Every line of the material below in which "from" shows up is to be located and copied.
-- Input data follows --
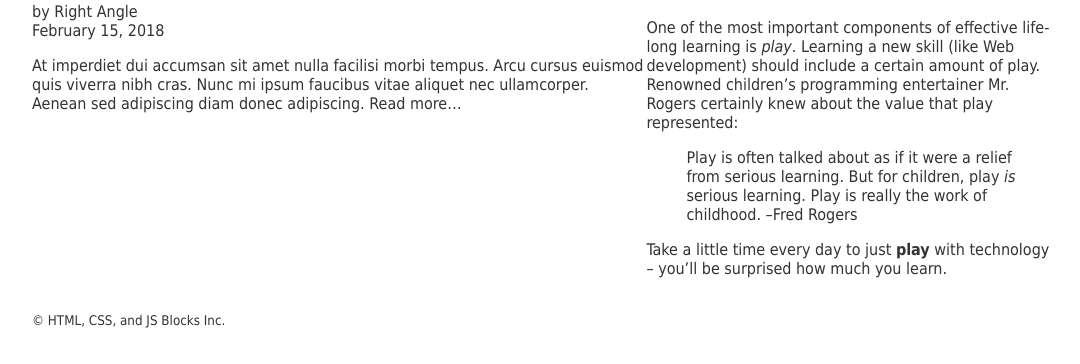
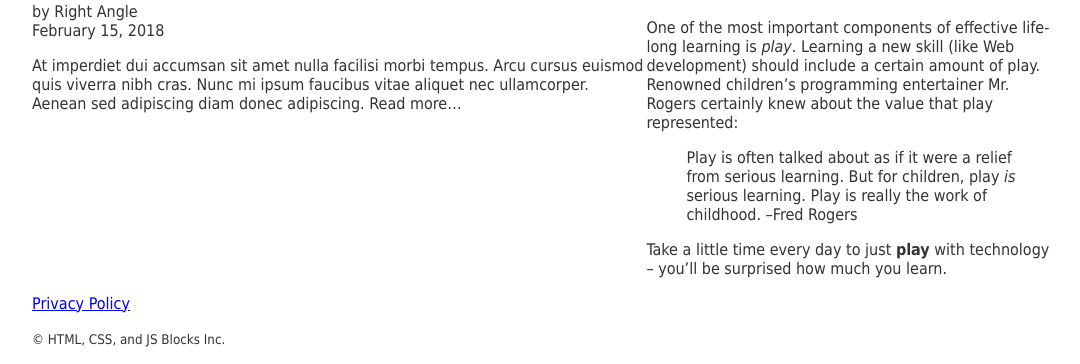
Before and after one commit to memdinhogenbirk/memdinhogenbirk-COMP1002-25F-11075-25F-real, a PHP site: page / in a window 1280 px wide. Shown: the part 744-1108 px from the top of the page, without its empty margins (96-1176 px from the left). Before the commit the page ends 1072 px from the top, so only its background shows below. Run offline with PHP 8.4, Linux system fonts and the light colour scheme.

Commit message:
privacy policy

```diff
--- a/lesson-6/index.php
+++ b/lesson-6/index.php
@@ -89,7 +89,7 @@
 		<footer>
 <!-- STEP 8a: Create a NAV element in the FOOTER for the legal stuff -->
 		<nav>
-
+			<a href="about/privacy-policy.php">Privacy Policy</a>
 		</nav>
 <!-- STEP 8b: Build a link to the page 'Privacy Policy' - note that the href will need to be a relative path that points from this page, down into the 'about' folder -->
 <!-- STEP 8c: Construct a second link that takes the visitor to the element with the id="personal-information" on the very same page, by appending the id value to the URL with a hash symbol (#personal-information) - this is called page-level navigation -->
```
-- Input data concluded --
# Response to the task:
Before and after one commit to memdinhogenbirk/memdinhogenbirk-COMP1002-25F-11075-25F-real, a PHP site: page / in a window 1280 px wide. Shown: the part 744-1108 px from the top of the page, without its empty margins (96-1176 px from the left). Before the commit the page ends 1072 px from the top, so only its background shows below. Run offline with PHP 8.4, Linux system fonts and the light colour scheme.
 <!-- STEP 8b: Build a link to the page 'Privacy Policy' - note that the href will need to be a relative path that points from this page, down into the 'about' folder -->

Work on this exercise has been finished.